Problem to work on =>
Whenever a line contains the string "from", copy it out of the entries.

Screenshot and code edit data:
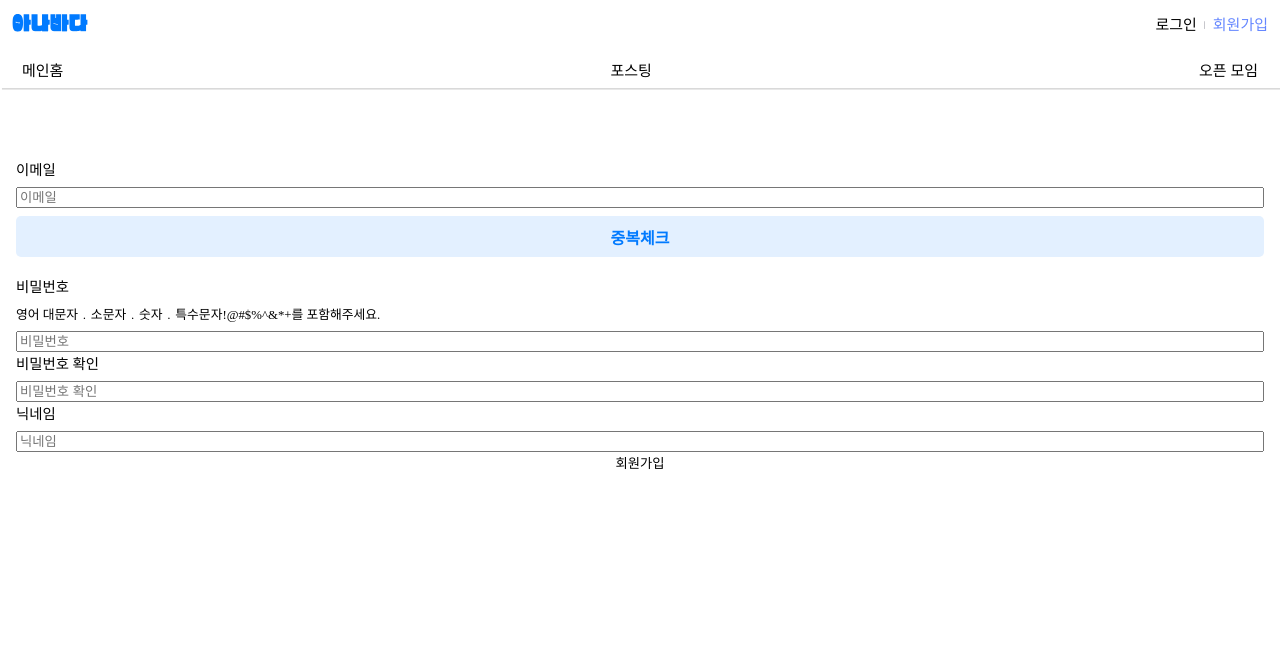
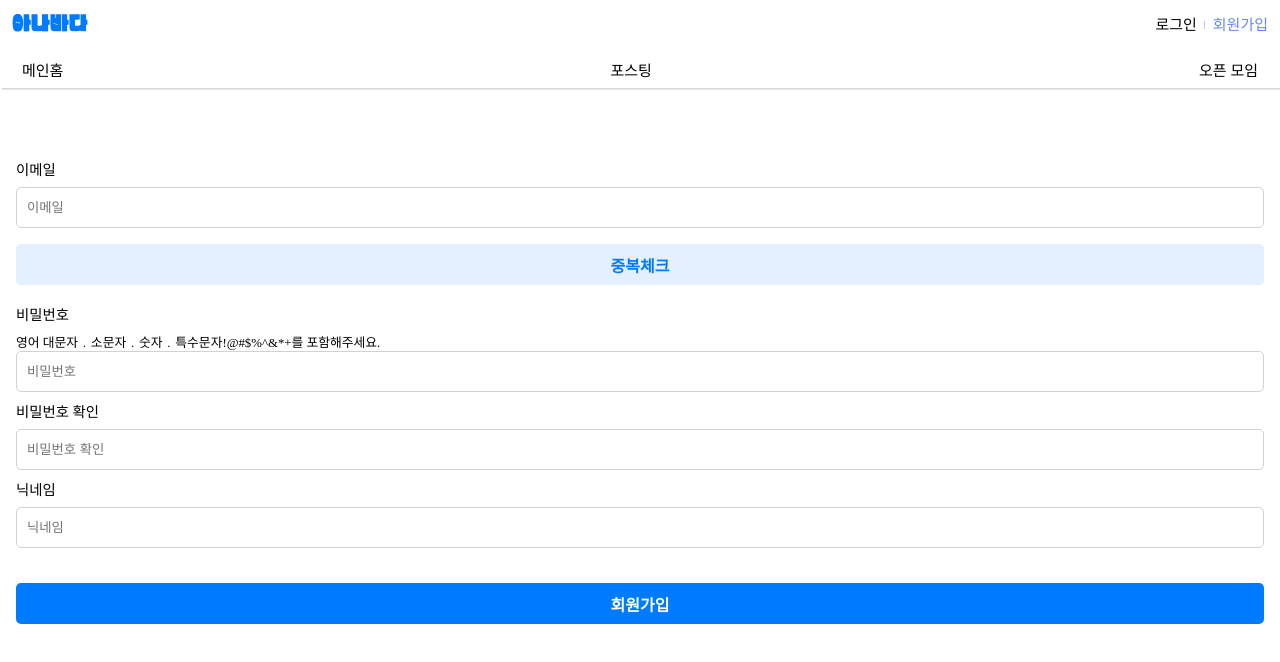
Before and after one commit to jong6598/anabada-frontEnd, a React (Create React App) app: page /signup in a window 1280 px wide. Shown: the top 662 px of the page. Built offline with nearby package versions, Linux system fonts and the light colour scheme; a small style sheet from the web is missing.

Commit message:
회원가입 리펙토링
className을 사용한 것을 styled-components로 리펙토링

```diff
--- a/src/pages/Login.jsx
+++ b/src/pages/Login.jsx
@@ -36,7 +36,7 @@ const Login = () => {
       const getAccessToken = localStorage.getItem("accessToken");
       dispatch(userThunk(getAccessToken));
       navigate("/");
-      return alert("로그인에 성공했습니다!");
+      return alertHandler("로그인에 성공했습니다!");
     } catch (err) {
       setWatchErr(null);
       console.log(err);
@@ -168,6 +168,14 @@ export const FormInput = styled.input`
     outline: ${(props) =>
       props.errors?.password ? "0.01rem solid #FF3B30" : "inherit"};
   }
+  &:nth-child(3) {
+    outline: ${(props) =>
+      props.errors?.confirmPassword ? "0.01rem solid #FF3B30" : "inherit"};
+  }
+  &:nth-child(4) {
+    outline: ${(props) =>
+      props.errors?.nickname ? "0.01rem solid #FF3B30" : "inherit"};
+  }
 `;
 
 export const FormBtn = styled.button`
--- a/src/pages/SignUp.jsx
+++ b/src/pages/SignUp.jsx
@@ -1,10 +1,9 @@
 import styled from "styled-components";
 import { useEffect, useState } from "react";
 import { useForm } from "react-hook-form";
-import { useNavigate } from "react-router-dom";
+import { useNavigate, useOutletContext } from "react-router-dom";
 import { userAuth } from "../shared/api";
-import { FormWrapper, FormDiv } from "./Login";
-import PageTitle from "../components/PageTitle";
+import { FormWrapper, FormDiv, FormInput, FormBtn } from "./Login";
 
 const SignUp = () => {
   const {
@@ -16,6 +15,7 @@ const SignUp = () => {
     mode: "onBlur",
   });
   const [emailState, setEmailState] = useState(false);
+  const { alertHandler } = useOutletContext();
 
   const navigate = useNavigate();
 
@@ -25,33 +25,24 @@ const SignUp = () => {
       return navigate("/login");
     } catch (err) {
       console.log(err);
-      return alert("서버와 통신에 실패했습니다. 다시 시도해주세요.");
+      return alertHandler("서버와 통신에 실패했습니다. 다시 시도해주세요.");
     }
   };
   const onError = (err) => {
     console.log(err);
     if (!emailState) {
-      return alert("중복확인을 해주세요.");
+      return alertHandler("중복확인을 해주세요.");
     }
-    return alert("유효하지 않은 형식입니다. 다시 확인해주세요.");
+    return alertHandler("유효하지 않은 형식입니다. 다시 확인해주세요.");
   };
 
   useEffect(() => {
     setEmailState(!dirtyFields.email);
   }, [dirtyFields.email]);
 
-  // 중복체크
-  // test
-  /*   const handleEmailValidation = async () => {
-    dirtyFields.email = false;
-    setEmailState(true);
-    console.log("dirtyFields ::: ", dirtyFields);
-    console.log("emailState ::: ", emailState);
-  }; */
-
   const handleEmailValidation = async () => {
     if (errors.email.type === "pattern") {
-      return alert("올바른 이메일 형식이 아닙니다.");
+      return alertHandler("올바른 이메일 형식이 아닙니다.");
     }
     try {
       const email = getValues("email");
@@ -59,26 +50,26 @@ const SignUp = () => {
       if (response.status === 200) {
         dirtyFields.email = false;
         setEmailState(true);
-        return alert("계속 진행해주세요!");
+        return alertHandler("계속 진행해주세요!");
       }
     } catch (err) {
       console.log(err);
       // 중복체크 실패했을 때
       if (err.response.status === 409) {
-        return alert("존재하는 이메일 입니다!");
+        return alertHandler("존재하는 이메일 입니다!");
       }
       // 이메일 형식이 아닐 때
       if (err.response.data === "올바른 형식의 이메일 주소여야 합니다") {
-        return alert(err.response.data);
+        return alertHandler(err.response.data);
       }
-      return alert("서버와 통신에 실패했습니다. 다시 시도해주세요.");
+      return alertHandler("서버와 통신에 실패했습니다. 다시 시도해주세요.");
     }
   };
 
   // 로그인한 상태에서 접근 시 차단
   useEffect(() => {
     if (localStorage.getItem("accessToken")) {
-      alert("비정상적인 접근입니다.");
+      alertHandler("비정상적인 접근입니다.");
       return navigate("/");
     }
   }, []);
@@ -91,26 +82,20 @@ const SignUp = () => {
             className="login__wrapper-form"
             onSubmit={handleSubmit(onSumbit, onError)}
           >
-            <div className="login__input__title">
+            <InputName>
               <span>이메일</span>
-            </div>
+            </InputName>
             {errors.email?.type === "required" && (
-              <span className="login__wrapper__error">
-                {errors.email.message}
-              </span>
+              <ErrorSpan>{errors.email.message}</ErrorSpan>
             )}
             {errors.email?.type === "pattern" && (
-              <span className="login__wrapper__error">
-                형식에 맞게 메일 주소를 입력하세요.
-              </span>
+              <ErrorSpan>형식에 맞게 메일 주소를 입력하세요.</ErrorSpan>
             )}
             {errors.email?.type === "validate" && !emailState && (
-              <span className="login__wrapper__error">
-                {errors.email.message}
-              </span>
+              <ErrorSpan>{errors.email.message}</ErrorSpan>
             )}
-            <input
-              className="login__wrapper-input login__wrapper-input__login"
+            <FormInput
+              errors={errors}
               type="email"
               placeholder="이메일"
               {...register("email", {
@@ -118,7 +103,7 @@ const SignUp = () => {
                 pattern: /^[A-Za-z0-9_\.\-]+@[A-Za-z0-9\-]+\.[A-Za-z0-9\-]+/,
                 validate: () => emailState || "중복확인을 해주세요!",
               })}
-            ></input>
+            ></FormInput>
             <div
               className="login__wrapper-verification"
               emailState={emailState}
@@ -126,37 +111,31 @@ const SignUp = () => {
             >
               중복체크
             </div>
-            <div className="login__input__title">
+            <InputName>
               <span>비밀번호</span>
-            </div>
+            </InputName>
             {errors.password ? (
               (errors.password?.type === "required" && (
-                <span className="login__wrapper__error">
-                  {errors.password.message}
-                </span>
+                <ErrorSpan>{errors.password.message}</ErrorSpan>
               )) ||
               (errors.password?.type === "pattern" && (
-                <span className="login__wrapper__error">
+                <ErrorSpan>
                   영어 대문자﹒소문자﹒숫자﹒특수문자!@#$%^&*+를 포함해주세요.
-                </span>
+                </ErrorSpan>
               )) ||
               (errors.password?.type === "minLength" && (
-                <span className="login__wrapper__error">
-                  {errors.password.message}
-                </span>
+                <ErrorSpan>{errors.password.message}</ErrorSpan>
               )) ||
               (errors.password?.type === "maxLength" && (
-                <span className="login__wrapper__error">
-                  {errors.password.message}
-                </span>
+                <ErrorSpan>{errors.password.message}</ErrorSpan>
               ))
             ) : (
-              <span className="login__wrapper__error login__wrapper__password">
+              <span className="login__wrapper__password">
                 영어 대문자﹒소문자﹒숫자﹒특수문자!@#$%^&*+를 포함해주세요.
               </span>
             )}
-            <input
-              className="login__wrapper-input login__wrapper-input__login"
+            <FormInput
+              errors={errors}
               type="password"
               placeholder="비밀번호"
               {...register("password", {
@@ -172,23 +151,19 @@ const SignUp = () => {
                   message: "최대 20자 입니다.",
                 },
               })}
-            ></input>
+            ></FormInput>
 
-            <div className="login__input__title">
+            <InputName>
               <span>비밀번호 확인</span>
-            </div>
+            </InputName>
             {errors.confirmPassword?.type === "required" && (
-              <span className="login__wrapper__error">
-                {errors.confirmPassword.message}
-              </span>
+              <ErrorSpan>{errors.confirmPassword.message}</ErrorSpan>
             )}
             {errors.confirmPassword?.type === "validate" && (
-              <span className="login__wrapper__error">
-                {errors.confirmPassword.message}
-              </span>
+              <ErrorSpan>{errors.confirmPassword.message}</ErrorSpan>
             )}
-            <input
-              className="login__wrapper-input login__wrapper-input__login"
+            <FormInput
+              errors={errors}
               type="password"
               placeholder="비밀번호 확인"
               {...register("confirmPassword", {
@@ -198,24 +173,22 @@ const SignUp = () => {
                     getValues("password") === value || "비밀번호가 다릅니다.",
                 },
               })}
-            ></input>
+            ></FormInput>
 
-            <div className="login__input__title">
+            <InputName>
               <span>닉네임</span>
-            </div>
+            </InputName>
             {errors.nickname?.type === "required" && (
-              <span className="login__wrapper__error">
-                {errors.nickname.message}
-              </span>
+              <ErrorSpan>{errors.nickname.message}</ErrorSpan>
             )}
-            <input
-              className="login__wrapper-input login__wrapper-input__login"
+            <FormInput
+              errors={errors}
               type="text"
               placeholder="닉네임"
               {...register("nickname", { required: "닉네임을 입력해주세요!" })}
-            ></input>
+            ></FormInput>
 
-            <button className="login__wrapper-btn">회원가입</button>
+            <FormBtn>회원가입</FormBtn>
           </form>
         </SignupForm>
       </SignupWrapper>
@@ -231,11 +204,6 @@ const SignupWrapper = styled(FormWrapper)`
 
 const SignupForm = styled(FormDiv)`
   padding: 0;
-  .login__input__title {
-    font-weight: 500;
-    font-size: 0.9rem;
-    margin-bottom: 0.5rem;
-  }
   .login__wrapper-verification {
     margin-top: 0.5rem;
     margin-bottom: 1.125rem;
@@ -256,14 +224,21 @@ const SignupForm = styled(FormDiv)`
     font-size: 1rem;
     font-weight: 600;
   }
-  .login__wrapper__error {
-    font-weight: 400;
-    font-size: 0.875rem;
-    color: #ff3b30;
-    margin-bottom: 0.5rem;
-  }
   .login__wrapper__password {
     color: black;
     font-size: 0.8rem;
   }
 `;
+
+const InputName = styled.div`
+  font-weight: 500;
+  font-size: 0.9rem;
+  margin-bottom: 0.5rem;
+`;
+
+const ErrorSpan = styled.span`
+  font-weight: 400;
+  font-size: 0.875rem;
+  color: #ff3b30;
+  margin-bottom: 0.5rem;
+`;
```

Answer space =>
Before and after one commit to jong6598/anabada-frontEnd, a React (Create React App) app: page /signup in a window 1280 px wide. Shown: the top 662 px of the page. Built offline with nearby package versions, Linux system fonts and the light colour scheme; a small style sheet from the web is missing.
 import styled from "styled-components";
 import { useEffect, useState } from "react";
 import { useForm } from "react-hook-form";
-import { useNavigate } from "react-router-dom";
+import { useNavigate, useOutletContext } from "react-router-dom";
 import { userAuth } from "../shared/api";
-import { FormWrapper, FormDiv } from "./Login";
-import PageTitle from "../components/PageTitle";
+import { FormWrapper, FormDiv, FormInput, FormBtn } from "./Login";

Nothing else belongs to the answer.